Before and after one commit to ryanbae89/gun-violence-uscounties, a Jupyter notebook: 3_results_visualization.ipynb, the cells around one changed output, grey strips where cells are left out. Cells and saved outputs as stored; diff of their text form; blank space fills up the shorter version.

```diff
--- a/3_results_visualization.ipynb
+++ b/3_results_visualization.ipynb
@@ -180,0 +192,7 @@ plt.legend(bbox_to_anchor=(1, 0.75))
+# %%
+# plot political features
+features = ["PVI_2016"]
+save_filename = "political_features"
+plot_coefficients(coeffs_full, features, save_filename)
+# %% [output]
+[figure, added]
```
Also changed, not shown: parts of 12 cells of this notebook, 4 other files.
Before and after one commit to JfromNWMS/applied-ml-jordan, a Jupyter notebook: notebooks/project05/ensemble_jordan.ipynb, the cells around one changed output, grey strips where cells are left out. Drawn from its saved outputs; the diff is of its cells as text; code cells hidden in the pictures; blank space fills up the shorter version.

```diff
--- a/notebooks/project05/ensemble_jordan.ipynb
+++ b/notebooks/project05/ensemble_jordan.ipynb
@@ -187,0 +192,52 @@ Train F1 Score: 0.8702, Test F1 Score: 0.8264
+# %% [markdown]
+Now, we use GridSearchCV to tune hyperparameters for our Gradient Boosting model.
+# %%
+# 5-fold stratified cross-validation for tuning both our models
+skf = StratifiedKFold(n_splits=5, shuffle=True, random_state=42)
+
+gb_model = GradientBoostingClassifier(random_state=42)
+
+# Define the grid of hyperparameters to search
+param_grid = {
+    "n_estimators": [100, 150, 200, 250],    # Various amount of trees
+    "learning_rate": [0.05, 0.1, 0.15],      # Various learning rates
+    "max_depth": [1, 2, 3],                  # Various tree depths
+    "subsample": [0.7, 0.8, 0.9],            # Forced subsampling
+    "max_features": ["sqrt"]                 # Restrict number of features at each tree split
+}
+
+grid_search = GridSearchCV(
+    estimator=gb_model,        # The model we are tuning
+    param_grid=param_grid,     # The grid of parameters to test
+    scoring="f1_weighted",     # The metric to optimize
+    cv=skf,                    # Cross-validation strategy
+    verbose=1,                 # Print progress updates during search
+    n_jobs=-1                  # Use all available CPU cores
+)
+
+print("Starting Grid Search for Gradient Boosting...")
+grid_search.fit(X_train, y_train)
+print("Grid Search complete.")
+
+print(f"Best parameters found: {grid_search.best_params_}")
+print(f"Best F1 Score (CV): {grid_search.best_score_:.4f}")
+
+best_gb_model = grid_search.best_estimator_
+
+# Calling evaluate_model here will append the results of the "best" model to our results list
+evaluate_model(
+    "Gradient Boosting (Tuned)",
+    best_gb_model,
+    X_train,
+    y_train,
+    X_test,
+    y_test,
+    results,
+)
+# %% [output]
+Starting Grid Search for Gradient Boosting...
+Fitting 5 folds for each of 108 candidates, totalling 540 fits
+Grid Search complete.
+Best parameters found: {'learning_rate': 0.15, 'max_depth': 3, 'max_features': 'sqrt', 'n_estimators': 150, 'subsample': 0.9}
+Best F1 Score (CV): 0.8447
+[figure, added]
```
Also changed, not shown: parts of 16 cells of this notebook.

■ ■ ■

## WORK TASK
Repeat the material above in full, keeping every word.

## RESULT
Before and after one commit to ryanbae89/gun-violence-uscounties, a Jupyter notebook: 3_results_visualization.ipynb, the cells around one changed output, grey strips where cells are left out. Cells and saved outputs as stored; diff of their text form; blank space fills up the shorter version.

```diff
--- a/3_results_visualization.ipynb
+++ b/3_results_visualization.ipynb
@@ -180,0 +192,7 @@ plt.legend(bbox_to_anchor=(1, 0.75))
+# %%
+# plot political features
+features = ["PVI_2016"]
+save_filename = "political_features"
+plot_coefficients(coeffs_full, features, save_filename)
+# %% [output]
+[figure, added]
```
Also changed, not shown: parts of 12 cells of this notebook, 4 other files.
Before and after one commit to JfromNWMS/applied-ml-jordan, a Jupyter notebook: notebooks/project05/ensemble_jordan.ipynb, the cells around one changed output, grey strips where cells are left out. Drawn from its saved outputs; the diff is of its cells as text; code cells hidden in the pictures; blank space fills up the shorter version.

```diff
--- a/notebooks/project05/ensemble_jordan.ipynb
+++ b/notebooks/project05/ensemble_jordan.ipynb
@@ -187,0 +192,52 @@ Train F1 Score: 0.8702, Test F1 Score: 0.8264
+# %% [markdown]
+Now, we use GridSearchCV to tune hyperparameters for our Gradient Boosting model.
+# %%
+# 5-fold stratified cross-validation for tuning both our models
+skf = StratifiedKFold(n_splits=5, shuffle=True, random_state=42)
+
+gb_model = GradientBoostingClassifier(random_state=42)
+
+# Define the grid of hyperparameters to search
+param_grid = {
+    "n_estimators": [100, 150, 200, 250],    # Various amount of trees
+    "learning_rate": [0.05, 0.1, 0.15],      # Various learning rates
+    "max_depth": [1, 2, 3],                  # Various tree depths
+    "subsample": [0.7, 0.8, 0.9],            # Forced subsampling
+    "max_features": ["sqrt"]                 # Restrict number of features at each tree split
+}
+
+grid_search = GridSearchCV(
+    estimator=gb_model,        # The model we are tuning
+    param_grid=param_grid,     # The grid of parameters to test
+    scoring="f1_weighted",     # The metric to optimize
+    cv=skf,                    # Cross-validation strategy
+    verbose=1,                 # Print progress updates during search
+    n_jobs=-1                  # Use all available CPU cores
+)
+
+print("Starting Grid Search for Gradient Boosting...")
+grid_search.fit(X_train, y_train)
+print("Grid Search complete.")
+
+print(f"Best parameters found: {grid_search.best_params_}")
+print(f"Best F1 Score (CV): {grid_search.best_score_:.4f}")
+
+best_gb_model = grid_search.best_estimator_
+
+# Calling evaluate_model here will append the results of the "best" model to our results list
+evaluate_model(
+    "Gradient Boosting (Tuned)",
+    best_gb_model,
+    X_train,
+    y_train,
+    X_test,
+    y_test,
+    results,
+)
+# %% [output]
+Starting Grid Search for Gradient Boosting...
+Fitting 5 folds for each of 108 candidates, totalling 540 fits
+Grid Search complete.
+Best parameters found: {'learning_rate': 0.15, 'max_depth': 3, 'max_features': 'sqrt', 'n_estimators': 150, 'subsample': 0.9}
+Best F1 Score (CV): 0.8447
+[figure, added]
```
Also changed, not shown: parts of 16 cells of this notebook.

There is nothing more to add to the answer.